As we look forward to the anniversary of the Stonewall Uprising and celebrate PRIDE month, I think about progress madebut also about work to be done.
Our Declaration of Independence holds that the inalienable rights of, "Life, Liberty and the pursuit of Happiness" are endowed to ALL humans by their creator at birth. Marriage equality became the law of the land, yet there is still no federal law explicitly protecting LGBTQ communities from discrimination. These communities, therefore, do not enjoy the full breadth of freedoms that this country espouses to guarantee to each and every citizen.
This is not only unacceptable; this is in direct violation of our founding principles.
People have long fought to rid our country of the "except for's""except for Blacks," "except for women" and so forth. Today, we are challenged by the ongoing prejudice that seeks to repudiate the fundamental American dedication to freedom and equality for all. The idea that there should be God-given life, liberty and pursuit of happiness, "except for them," is a stain on our national character.
Rights are rights. I have been working for fundamental rights for LGBTQ communities since the 1980s and, as president, I will continue that work.
I have been an HIV- and LGBTQ-rights activist since the 1980s, when I founded Project Angel Food, which has now served more than 11 million meals. When I began speaking in 1983, I was at a place called the Philosophical Research Society in the Los Feliz area of Los Angeles. Not long after I began speaking, the AIDS crisis burst onto the scene. Organized religious institutions were profoundly silent for quite a while. Los Angeles was so hard hit by AIDS and there was a young woman, myself, who talked about a God who loved us no matter what, and who works miracles. So, people affected by the virus, particularly gay men, began flocking to my lectures. And that was simply the river that flowed to my door.
The suffering, death and illness around me gave me the idea of starting a nonprofit organization to provide non-medical support services to people with life-challenging illnesses. When I first did it, I wasn't even thinking about AIDS specifically. But, at our first fundraiser, when I saw who showed up, who gave the party, who did the work, I looked around and I thought, Oh my god. This is the AIDS community. I knew that Project Angel Food was theirs.
At that time, for some of those young men, telling their parents they were gay was as traumatic as telling their parents they were dying. So it was like being in a war zone, and all we had was love for each other. It was a very profound experience. I was marked forever by that experience.

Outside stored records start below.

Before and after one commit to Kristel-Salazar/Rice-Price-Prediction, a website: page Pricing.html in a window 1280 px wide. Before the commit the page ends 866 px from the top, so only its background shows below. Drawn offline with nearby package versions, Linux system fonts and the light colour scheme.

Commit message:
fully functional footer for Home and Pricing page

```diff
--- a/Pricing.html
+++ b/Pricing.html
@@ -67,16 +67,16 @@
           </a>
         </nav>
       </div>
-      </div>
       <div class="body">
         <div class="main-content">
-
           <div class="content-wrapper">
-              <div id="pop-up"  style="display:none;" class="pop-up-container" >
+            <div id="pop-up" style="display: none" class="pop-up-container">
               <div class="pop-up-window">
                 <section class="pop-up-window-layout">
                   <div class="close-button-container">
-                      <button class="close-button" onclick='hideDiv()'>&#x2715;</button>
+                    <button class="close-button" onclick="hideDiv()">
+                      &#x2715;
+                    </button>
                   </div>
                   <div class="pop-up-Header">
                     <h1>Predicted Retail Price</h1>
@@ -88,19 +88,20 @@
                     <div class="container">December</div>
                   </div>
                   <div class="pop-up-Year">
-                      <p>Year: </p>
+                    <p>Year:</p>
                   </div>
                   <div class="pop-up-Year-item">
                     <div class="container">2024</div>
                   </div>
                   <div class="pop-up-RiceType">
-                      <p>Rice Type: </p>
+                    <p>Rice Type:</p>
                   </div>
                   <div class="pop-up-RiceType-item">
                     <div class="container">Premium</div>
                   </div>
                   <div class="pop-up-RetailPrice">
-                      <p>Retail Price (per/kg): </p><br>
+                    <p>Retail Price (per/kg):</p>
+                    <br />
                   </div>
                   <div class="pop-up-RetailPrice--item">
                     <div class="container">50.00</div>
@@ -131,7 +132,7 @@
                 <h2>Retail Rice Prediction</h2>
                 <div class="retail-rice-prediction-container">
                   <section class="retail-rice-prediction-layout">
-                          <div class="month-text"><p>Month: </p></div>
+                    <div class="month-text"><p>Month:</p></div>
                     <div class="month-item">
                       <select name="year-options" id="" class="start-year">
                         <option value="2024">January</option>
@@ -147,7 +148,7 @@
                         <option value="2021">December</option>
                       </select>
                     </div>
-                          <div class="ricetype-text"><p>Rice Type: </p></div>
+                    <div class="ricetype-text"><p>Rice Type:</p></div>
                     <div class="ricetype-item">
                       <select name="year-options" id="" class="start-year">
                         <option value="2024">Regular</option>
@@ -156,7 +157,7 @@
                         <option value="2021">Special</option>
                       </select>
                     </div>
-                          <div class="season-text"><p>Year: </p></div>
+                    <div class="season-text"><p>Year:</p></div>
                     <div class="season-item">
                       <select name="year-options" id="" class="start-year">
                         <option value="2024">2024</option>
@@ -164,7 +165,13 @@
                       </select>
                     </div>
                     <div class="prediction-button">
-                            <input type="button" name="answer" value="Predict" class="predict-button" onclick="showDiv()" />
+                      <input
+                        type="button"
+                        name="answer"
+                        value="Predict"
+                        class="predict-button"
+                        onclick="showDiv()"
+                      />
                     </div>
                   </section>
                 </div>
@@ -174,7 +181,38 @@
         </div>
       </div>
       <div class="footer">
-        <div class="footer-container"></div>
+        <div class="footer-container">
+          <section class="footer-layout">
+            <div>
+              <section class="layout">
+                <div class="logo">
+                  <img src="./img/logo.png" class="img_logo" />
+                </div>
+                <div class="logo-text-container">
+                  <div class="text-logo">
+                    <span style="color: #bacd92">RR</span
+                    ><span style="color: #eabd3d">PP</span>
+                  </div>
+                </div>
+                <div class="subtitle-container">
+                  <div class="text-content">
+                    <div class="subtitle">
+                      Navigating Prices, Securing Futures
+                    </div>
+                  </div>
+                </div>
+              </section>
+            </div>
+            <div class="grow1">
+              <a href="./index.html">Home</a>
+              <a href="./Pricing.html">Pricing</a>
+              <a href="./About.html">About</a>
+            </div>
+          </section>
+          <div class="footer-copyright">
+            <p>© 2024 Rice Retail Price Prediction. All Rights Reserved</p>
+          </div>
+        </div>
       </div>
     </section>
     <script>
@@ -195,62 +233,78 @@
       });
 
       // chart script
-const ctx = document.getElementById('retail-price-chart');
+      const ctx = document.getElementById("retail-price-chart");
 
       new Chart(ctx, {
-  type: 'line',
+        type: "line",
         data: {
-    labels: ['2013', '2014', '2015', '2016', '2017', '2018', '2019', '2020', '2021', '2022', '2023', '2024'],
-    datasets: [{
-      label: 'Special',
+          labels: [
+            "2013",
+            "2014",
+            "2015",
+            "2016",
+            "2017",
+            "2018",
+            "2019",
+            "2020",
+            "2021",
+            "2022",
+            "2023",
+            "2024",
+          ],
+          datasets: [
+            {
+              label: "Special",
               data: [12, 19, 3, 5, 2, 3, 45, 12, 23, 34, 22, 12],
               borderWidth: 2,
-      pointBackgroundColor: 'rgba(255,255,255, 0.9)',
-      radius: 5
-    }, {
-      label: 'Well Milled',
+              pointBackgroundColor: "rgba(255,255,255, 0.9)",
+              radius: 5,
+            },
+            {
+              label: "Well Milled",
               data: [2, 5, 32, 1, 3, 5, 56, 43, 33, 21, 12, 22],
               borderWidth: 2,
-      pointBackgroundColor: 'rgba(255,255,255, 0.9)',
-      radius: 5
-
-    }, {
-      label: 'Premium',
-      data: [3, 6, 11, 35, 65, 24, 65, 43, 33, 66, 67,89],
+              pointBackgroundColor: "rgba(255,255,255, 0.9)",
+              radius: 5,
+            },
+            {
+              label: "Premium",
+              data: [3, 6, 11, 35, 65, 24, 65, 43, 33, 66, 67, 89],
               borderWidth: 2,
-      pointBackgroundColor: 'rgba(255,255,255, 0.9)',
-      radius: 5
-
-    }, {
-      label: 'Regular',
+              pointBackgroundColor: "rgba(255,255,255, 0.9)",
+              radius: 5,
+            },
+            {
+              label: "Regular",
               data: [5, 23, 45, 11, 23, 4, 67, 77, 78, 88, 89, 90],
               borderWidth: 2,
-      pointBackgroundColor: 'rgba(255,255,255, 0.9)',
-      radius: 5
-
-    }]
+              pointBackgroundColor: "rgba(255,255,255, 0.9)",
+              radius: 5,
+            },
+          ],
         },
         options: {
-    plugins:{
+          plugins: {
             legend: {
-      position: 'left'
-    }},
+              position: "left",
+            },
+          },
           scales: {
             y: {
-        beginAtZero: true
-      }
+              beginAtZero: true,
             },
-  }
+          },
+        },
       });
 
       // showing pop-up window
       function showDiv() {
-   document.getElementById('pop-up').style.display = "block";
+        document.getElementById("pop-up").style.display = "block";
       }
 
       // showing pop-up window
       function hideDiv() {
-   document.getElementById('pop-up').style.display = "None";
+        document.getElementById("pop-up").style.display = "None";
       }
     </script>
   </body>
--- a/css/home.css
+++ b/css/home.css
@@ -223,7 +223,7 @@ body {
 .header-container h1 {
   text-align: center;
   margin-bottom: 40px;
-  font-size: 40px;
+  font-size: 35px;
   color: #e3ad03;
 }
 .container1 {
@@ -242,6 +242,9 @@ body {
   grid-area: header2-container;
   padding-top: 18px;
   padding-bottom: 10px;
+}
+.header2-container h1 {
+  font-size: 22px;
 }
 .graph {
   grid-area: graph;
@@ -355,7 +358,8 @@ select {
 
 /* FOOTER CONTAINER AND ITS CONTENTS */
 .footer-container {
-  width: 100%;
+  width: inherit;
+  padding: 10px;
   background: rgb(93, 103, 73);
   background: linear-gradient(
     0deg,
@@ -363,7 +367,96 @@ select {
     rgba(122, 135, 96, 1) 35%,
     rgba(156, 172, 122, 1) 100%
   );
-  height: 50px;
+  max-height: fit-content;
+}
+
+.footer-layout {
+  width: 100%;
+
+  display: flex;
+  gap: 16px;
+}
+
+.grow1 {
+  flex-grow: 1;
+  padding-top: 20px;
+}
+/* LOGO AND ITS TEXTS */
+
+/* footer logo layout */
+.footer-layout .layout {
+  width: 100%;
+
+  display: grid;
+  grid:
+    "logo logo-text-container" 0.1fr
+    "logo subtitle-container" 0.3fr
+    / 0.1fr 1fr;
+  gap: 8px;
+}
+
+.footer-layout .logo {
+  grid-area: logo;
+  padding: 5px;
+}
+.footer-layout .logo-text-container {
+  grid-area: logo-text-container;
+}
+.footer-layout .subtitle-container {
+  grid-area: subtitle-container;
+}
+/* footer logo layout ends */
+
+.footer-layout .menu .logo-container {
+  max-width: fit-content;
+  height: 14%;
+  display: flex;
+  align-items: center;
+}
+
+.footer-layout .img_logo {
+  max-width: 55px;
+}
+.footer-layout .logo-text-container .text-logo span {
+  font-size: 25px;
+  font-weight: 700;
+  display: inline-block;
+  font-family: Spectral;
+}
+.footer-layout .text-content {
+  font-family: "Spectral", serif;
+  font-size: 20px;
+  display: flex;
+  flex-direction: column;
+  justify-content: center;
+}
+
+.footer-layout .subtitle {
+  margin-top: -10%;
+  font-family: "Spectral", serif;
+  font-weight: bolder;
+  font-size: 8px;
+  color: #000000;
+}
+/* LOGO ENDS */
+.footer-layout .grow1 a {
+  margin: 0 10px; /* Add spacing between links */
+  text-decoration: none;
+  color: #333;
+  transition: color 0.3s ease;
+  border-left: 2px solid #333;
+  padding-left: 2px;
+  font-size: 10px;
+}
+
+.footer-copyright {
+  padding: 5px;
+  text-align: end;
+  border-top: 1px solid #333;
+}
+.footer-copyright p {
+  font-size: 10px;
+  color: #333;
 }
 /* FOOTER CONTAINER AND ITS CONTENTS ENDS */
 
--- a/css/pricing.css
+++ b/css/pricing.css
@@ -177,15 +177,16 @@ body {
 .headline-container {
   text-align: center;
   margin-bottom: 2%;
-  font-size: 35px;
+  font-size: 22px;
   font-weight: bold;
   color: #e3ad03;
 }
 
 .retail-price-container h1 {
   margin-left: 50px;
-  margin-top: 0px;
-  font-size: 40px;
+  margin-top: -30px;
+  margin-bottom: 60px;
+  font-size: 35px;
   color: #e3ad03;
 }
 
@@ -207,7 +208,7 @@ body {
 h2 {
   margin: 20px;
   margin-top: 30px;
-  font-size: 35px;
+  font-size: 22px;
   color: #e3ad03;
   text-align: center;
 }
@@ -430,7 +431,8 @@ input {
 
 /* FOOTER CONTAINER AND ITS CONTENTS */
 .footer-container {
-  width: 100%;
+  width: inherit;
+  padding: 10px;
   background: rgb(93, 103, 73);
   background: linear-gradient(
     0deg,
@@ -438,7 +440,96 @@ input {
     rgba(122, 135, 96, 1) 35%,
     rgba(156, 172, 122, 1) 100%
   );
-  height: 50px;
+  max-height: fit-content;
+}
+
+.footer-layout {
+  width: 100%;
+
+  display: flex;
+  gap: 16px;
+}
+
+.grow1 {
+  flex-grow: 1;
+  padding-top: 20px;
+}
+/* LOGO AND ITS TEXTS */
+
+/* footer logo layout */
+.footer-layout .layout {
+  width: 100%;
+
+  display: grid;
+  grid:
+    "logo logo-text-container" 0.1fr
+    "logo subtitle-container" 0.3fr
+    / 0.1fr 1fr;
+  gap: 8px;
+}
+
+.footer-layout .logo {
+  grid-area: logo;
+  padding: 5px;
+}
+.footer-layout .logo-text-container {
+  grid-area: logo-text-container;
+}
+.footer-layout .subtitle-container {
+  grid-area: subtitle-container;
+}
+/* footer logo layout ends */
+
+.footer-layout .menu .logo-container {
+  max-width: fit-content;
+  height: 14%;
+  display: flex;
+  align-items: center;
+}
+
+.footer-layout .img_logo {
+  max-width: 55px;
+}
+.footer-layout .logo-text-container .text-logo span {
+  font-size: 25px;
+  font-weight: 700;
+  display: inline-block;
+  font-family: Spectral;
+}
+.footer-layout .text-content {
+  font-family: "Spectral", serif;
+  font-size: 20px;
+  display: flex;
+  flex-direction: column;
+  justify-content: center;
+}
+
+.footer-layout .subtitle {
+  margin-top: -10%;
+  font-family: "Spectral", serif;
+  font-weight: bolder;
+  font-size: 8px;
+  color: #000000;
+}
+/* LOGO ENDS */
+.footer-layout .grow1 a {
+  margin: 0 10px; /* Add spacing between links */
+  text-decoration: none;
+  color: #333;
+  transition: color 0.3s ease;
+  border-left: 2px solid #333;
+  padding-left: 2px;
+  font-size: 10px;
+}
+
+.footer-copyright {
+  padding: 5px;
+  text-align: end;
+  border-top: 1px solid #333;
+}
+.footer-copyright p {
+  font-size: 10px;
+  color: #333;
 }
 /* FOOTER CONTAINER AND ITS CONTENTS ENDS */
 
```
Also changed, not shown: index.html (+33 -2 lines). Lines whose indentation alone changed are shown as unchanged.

The love I felt from those days propels me now to continue working for full rights and fair treatment for all as I run to be your president.
Marianne Williamson is a best-selling author, lecturer, non-profit activist and 2020 Democratic presidential candidate.